Broadband wireless communications based on TV white spaces technology should get a boost from an initiative announced today by a consortium of higher education associations, public interest groups and high-tech companies.
The initiative, dubbed AIR.U, aims to bring high-speed broadband connectivity to university communities in rural areas that currently lack high-speed broadband. The initiative has the backing of industry heavyweights Microsoft and Google, as well as 500 higher education institutes and Gig U, a similar initiative that aims to bring landline broadband at speeds up to 1 Gbps to university communities in less rural areas.
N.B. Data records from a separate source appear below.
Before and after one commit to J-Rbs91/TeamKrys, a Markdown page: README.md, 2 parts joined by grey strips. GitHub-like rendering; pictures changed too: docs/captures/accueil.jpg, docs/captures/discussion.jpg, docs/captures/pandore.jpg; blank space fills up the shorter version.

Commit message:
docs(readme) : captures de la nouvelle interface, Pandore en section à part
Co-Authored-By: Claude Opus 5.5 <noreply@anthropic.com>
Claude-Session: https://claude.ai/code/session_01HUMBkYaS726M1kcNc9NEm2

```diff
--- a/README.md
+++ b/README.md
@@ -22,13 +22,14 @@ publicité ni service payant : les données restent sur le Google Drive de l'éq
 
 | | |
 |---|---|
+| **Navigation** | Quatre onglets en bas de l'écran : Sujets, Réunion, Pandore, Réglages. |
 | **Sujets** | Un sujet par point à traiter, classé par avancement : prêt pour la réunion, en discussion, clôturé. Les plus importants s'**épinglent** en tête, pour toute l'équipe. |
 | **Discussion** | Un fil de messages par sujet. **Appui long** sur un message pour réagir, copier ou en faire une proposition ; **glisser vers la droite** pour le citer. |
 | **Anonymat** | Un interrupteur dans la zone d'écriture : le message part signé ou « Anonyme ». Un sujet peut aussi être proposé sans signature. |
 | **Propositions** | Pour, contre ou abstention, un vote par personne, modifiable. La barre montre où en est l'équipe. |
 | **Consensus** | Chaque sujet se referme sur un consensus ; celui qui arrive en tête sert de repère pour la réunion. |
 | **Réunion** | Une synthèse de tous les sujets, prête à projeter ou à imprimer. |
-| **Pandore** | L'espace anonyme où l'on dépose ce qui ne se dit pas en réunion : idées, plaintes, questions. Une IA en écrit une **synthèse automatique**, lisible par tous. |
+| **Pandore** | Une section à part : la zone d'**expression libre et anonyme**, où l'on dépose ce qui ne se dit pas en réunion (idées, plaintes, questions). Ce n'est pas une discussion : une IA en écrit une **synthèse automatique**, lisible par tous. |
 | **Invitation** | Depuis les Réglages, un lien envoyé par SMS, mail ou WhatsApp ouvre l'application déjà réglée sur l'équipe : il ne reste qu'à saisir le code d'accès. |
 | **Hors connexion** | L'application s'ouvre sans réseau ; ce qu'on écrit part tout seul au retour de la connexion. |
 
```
Other participants include the New America Foundation think tank, the United Negro College Fund, the New England Board of Higher Education (NEBHE), the Corporation for Education Network Initiatives in California (CENIC), the National Institute for Technology in Liberal Education, as well as Declaration Networks Group, LLC, a newly created organization established to plan, deploy and operate white spaces technologies.
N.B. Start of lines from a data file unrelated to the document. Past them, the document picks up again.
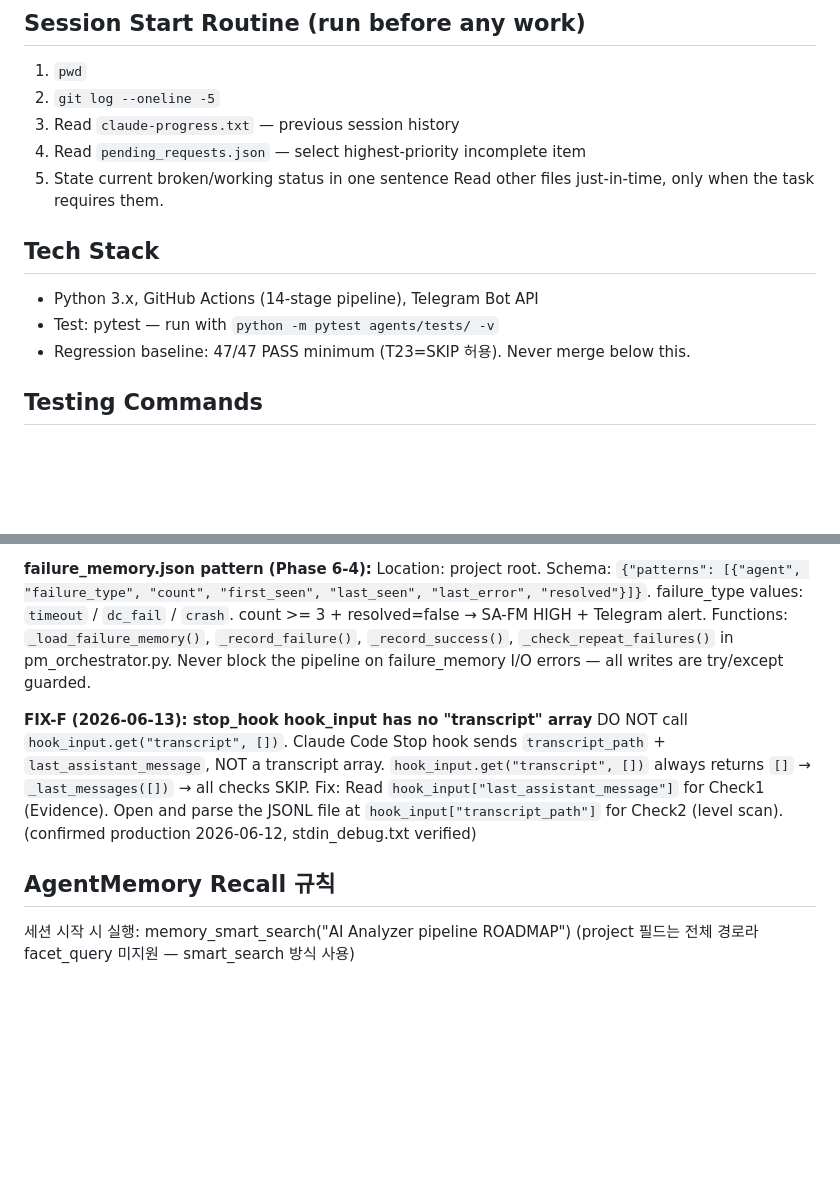
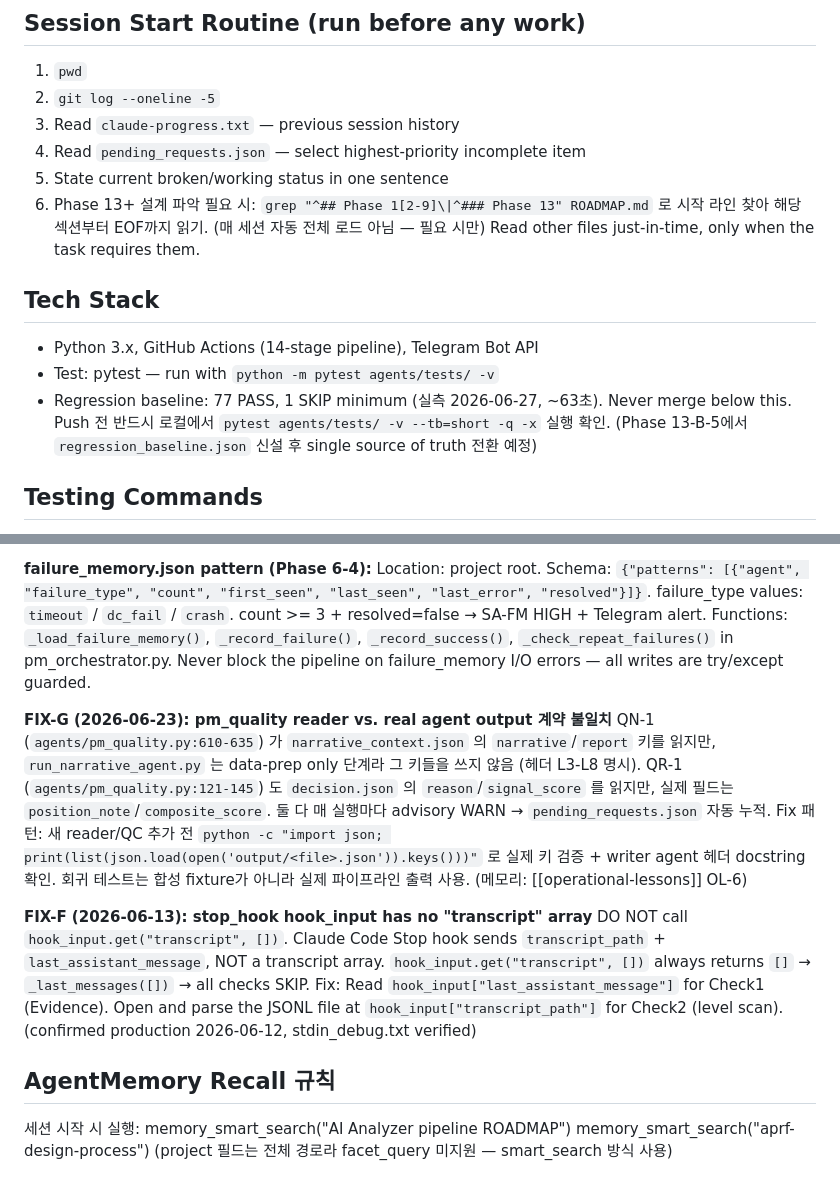
Before and after one commit to HwangatWork/AI-Analyzer, a Markdown page: CLAUDE.md, 2 parts joined by grey strips. GitHub-like rendering; blank space fills up the shorter version.

Commit message:
docs: CLAUDE.md 4건 갱신
- baseline 47/47 → 77 PASS, 1 SKIP minimum (실측 2026-06-27, ~63초)
- Session Start Routine step 6: Phase 13+ just-in-time grep 로드
- AgentMemory recall: aprf-design-process 검색어 추가
- FIX-G: pm_quality reader/writer 키 계약 불일치 operational lesson

Co-Authored-By: Claude Opus 4.7 (1M context) <noreply@anthropic.com>

```diff
--- a/CLAUDE.md
+++ b/CLAUDE.md
@@ -11,12 +11,13 @@ Three deliverables: indicator weight ranking / index contribution Top5 / benefic
 3. Read `claude-progress.txt` — previous session history
 4. Read `pending_requests.json` — select highest-priority incomplete item
 5. State current broken/working status in one sentence
+6. Phase 13+ 설계 파악 필요 시: `grep "^## Phase 1[2-9]\|^### Phase 13" ROADMAP.md` 로 시작 라인 찾아 해당 섹션부터 EOF까지 읽기. (매 세션 자동 전체 로드 아님 — 필요 시만)
 Read other files just-in-time, only when the task requires them.
 
 ## Tech Stack
 - Python 3.x, GitHub Actions (14-stage pipeline), Telegram Bot API
 - Test: pytest — run with `python -m pytest agents/tests/ -v`
-- Regression baseline: 47/47 PASS minimum (T23=SKIP 허용). Never merge below this.
+- Regression baseline: 77 PASS, 1 SKIP minimum (실측 2026-06-27, ~63초). Never merge below this. Push 전 반드시 로컬에서 `pytest agents/tests/ -v --tb=short -q -x` 실행 확인. (Phase 13-B-5에서 `regression_baseline.json` 신설 후 single source of truth 전환 예정)
 
 ## Testing Commands
 - Full regression: `python -m pytest agents/tests/ -v`
@@ -114,6 +115,15 @@ failure_type values: `timeout` / `dc_fail` / `crash`. count >= 3 + resolved=fals
 Functions: `_load_failure_memory()`, `_record_failure()`, `_record_success()`, `_check_repeat_failures()` in pm_orchestrator.py.
 Never block the pipeline on failure_memory I/O errors — all writes are try/except guarded.
 
+**FIX-G (2026-06-23): pm_quality reader vs. real agent output 계약 불일치**
+QN-1 (`agents/pm_quality.py:610-635`) 가 `narrative_context.json` 의 `narrative`/`report` 키를 읽지만,
+`run_narrative_agent.py` 는 data-prep only 단계라 그 키들을 쓰지 않음 (헤더 L3-L8 명시).
+QR-1 (`agents/pm_quality.py:121-145`) 도 `decision.json` 의 `reason`/`signal_score` 를 읽지만,
+실제 필드는 `position_note`/`composite_score`. 둘 다 매 실행마다 advisory WARN → `pending_requests.json` 자동 누적.
+Fix 패턴: 새 reader/QC 추가 전 `python -c "import json; print(list(json.load(open('output/<file>.json')).keys()))"` 로
+실제 키 검증 + writer agent 헤더 docstring 확인. 회귀 테스트는 합성 fixture가 아니라 실제 파이프라인 출력 사용.
+(메모리: [[operational-lessons]] OL-6)
+
 **FIX-F (2026-06-13): stop_hook hook_input has no "transcript" array**
 DO NOT call `hook_input.get("transcript", [])`.
 Claude Code Stop hook sends `transcript_path` + `last_assistant_message`, NOT a transcript array.
@@ -125,4 +135,5 @@ Fix: Read `hook_input["last_assistant_message"]` for Check1 (Evidence).
 ## AgentMemory Recall 규칙
 세션 시작 시 실행:
   memory_smart_search("AI Analyzer pipeline ROADMAP")
+  memory_smart_search("aprf-design-process")
 (project 필드는 전체 경로라 facet_query 미지원 — smart_search 방식 사용)
```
“We anticipate moving rapidly in the next couple of weeks,” said Rob Nichols, an executive with Declaration Networks in an interview. The goal he said is to promptly select communities for a pilot test of the technology, which would be funded by participants in the initiative, with networks targeted for rollout in the first quarter of 2013.
AIR.U came about, in part, because of Gig U, said Nichols. Gig U organizers, he said, received a lot of inquiries from colleges and universities in rural areas who said they would be happy to get even 10 Mbps service.
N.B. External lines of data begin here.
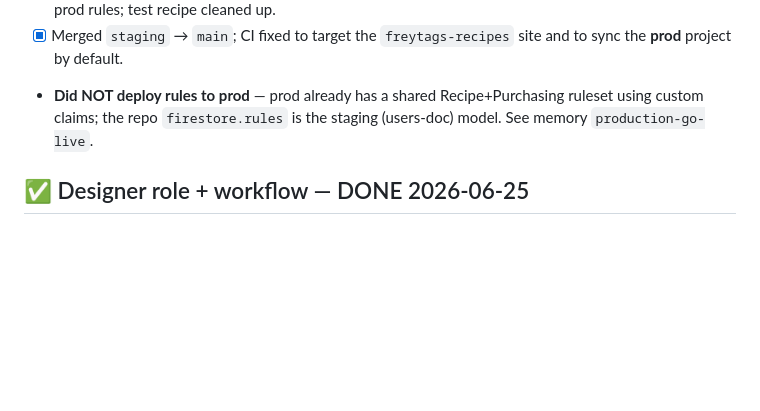
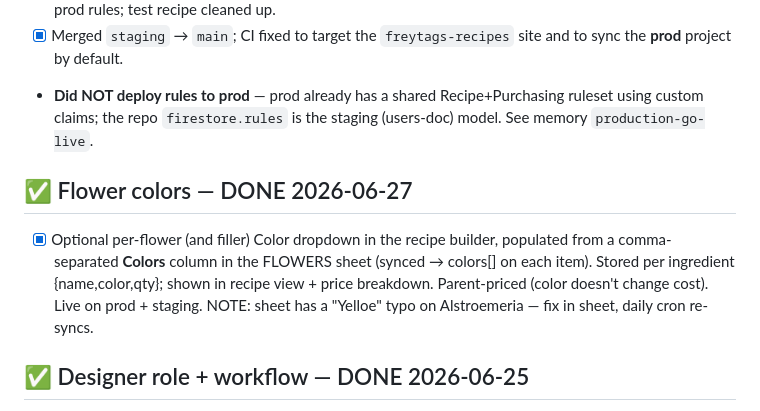
Before and after one commit to csfreytag/bloomstudio, a Markdown page: BUILD-LIST.md, the part around the change. Rendered like a GitHub page; blank space fills up the shorter version.

Commit message:
Flower colors: mark done in BUILD-LIST

```diff
--- a/BUILD-LIST.md
+++ b/BUILD-LIST.md
@@ -53,6 +53,9 @@ To add something: tell Claude "add X to BUILD-LIST.md", then push.
 - [x] Merged `staging` → `main`; CI fixed to target the `freytags-recipes` site and to sync the **prod** project by default.
 - **Did NOT deploy rules to prod** — prod already has a shared Recipe+Purchasing ruleset using custom claims; the repo `firestore.rules` is the staging (users-doc) model. See memory `production-go-live`.
 
+## ✅ Flower colors — DONE 2026-06-27
+- [x] Optional per-flower (and filler) Color dropdown in the recipe builder, populated from a comma-separated **Colors** column in the FLOWERS sheet (synced → colors[] on each item). Stored per ingredient {name,color,qty}; shown in recipe view + price breakdown. Parent-priced (color doesn't change cost). Live on prod + staging. NOTE: sheet has a "Yelloe" typo on Alstroemeria — fix in sheet, daily cron re-syncs.
+
 ## ✅ Designer role + workflow — DONE 2026-06-25
 - [x] Designers can build/edit recipes (website "building items"); saves auto-held as **Pending review**; no publish/status/web-item/tags/cost-margin; retail prices + photo + calculator kept; approved recipes view-only for designers.
 - [x] Prod `recipes` rule updated **surgically** (designers create/update only while status != active) via the firebaserules REST API; 8/8 rule tests passed; all Purchasing rules byte-identical.
```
AIR.U is somewhat different from Gig U, however, in that Gig U did not provide funding to its high-speed communities but instead expects participating universities and communities to come up with funding on their own. Gig U’s role was primarily to act as a coordinator and aggregator of best practices.
Eventually AIR.U also may move more toward that sort of model, said Michael Calabrese, director of the Wireless Future Project at the New America Foundation’s Open Technology Institute, in an interview.
“Most likely there will be a number of different models,” said Calabrese. Eventually some universities may invest in white spaces technology to blanket the surrounding community, he said. He also foresees the possibility of partnerships involving municipalities, counties or non-government organizations. In addition, he said, “there could be some purely commercial business models.”
I asked Nichols if he saw any uncertainty in the future of white spaces, now that legislators have voted to auction off some television broadcast spectrum. He said the FCC will be responsible for creating a band plan and that it can create guard bands that would be available for white spaces use on an unlicensed basis. In addition, he said he does not believe the FCC will auction off any spectrum below channel 37 — and because there are few broadcasters operating below channel 37 in rural areas, there should still be plenty of spectrum available for Air U participants.